Using the data that follows, give the number of lines where the string "parts" occurs, and nothing else.
GIVEN ENTRIES below:
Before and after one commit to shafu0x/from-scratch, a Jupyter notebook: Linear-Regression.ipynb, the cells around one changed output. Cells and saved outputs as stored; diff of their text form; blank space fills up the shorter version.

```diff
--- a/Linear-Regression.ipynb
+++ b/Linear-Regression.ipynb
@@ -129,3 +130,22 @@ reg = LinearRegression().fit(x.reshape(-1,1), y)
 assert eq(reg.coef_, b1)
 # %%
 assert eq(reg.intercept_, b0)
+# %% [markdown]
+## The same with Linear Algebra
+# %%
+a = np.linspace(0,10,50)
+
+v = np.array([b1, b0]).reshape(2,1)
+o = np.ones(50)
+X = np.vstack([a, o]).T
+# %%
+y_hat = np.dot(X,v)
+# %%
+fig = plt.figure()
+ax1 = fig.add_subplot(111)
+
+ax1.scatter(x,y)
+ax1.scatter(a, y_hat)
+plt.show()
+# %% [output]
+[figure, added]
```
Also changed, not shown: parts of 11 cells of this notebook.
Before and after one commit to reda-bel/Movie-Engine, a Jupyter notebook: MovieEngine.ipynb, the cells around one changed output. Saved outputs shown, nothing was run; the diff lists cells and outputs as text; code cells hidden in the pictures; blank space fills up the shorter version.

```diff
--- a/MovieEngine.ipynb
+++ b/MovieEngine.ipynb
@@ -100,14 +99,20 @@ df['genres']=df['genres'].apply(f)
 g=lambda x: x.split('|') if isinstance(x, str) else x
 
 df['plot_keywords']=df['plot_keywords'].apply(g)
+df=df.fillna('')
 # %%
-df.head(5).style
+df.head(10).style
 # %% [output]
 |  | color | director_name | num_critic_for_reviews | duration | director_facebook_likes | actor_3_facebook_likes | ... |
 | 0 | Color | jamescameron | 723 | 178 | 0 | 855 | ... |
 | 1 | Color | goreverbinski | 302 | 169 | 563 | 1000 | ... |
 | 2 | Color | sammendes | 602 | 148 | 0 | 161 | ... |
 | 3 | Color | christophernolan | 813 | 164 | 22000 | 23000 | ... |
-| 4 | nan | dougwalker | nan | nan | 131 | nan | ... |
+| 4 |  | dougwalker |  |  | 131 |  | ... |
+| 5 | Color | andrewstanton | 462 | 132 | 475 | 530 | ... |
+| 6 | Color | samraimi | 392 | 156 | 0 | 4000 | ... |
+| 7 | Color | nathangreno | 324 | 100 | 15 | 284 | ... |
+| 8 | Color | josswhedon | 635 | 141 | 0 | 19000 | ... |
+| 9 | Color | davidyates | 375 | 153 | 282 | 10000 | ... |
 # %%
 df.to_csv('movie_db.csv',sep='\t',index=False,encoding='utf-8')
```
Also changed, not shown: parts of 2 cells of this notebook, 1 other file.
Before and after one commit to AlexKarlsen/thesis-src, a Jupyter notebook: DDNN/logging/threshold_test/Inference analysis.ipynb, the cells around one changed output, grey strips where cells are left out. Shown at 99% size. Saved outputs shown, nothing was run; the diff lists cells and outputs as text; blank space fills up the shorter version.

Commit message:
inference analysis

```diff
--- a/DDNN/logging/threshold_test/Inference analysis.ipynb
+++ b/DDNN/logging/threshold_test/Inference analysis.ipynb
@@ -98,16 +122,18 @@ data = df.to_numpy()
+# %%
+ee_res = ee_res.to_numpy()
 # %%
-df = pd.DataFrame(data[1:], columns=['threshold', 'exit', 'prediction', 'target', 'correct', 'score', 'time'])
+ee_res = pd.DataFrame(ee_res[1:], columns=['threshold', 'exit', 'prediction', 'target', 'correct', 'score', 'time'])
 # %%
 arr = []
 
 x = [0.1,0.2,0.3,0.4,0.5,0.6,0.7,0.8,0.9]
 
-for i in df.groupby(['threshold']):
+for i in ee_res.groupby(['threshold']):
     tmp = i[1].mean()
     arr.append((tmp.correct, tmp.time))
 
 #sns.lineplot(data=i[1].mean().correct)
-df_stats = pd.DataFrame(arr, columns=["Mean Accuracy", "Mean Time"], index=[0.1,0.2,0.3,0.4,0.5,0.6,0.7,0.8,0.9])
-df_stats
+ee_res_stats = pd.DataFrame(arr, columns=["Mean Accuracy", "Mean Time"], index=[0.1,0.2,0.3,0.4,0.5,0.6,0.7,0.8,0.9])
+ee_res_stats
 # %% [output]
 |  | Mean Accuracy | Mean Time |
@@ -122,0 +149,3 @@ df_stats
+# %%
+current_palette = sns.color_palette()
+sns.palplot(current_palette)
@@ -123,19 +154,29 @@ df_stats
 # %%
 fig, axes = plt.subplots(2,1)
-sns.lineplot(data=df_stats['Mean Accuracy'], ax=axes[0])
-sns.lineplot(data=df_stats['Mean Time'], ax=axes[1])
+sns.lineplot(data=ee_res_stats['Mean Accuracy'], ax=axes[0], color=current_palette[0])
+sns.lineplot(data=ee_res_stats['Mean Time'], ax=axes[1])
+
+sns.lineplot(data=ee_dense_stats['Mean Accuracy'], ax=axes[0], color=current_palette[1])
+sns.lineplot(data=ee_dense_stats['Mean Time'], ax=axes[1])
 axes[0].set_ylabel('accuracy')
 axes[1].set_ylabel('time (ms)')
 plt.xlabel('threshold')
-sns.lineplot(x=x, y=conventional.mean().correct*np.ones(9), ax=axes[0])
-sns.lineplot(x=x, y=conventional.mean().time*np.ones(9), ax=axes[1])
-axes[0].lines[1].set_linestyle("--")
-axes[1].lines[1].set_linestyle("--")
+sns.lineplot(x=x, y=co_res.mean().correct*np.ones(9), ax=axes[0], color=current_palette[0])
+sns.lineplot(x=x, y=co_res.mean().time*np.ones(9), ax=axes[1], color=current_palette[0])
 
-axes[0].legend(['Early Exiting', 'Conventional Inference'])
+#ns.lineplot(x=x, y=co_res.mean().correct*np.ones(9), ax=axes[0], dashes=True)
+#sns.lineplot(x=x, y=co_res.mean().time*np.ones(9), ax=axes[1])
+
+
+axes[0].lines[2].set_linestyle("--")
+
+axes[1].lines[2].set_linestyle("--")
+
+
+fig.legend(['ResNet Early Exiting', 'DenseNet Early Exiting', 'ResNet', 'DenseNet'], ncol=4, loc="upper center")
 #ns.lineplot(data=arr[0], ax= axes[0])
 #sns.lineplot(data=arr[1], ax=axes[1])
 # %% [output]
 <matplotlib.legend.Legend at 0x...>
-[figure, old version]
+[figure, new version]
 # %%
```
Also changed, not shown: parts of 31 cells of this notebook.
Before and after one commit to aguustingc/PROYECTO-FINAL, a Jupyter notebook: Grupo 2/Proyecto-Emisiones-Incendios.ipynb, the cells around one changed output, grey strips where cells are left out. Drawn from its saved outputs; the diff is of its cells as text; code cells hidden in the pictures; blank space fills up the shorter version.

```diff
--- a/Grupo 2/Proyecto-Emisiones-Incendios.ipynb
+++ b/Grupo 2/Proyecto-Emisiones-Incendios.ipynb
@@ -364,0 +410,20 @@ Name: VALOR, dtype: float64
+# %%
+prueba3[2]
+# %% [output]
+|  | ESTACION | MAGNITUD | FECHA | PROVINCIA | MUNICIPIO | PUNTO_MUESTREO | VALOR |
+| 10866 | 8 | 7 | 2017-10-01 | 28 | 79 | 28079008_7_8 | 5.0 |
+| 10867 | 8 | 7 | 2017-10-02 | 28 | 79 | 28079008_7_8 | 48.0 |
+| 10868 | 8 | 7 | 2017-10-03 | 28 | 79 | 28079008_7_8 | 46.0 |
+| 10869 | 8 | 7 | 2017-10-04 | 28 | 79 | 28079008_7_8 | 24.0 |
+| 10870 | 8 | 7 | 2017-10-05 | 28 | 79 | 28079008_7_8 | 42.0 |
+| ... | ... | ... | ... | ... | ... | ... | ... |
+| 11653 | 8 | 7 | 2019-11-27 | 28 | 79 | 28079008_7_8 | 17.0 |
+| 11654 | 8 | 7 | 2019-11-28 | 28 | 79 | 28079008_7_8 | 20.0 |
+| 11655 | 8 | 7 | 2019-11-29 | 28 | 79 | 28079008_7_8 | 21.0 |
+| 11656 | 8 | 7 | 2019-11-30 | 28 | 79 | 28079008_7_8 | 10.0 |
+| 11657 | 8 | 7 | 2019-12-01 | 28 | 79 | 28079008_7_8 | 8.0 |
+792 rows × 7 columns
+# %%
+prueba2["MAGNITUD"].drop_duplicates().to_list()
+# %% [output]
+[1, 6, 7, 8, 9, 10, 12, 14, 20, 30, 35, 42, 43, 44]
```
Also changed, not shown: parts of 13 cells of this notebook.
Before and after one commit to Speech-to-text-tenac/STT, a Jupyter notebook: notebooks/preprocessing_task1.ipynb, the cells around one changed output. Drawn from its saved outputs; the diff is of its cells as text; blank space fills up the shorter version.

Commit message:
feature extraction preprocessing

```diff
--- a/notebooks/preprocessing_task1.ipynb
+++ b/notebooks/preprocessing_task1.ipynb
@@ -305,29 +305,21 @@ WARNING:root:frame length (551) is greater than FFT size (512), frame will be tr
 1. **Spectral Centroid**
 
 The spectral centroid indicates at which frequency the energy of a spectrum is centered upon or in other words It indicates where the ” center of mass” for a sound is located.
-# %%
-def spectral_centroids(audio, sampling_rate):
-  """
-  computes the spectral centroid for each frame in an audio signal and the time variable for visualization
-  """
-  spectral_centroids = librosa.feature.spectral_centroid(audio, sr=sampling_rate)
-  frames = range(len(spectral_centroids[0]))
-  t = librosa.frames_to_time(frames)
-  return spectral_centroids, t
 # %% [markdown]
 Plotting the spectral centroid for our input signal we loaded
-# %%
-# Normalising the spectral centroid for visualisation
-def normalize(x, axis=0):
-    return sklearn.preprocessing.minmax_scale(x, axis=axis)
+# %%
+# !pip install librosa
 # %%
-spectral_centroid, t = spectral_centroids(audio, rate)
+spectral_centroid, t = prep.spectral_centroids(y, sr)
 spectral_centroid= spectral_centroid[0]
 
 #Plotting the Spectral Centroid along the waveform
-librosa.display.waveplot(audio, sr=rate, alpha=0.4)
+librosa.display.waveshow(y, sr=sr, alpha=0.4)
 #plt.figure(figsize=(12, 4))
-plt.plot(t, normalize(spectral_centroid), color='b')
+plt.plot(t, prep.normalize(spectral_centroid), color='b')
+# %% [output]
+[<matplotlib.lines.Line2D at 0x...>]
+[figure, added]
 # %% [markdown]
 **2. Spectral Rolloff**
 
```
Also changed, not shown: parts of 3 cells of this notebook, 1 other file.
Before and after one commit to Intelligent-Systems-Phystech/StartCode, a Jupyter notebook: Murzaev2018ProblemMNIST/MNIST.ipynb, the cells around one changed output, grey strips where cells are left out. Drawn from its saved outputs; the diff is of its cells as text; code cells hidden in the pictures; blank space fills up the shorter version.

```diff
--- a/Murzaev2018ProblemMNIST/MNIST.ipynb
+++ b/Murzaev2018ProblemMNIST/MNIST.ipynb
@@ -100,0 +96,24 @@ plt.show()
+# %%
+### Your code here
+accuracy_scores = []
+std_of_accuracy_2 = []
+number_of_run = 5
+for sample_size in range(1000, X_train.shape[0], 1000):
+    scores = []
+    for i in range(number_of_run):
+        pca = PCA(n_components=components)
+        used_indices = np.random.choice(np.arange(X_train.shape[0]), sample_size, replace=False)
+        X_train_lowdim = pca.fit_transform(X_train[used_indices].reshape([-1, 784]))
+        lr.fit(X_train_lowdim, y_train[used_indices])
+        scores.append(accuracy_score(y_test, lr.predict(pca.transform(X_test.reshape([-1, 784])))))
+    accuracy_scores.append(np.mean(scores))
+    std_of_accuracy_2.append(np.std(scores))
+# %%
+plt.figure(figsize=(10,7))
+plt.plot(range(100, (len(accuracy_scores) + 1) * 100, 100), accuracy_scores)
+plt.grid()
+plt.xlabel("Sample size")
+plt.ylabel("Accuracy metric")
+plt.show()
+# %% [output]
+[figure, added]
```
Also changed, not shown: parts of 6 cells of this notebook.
End of GIVEN ENTRIES.
PROBLEM SOLUTION: 6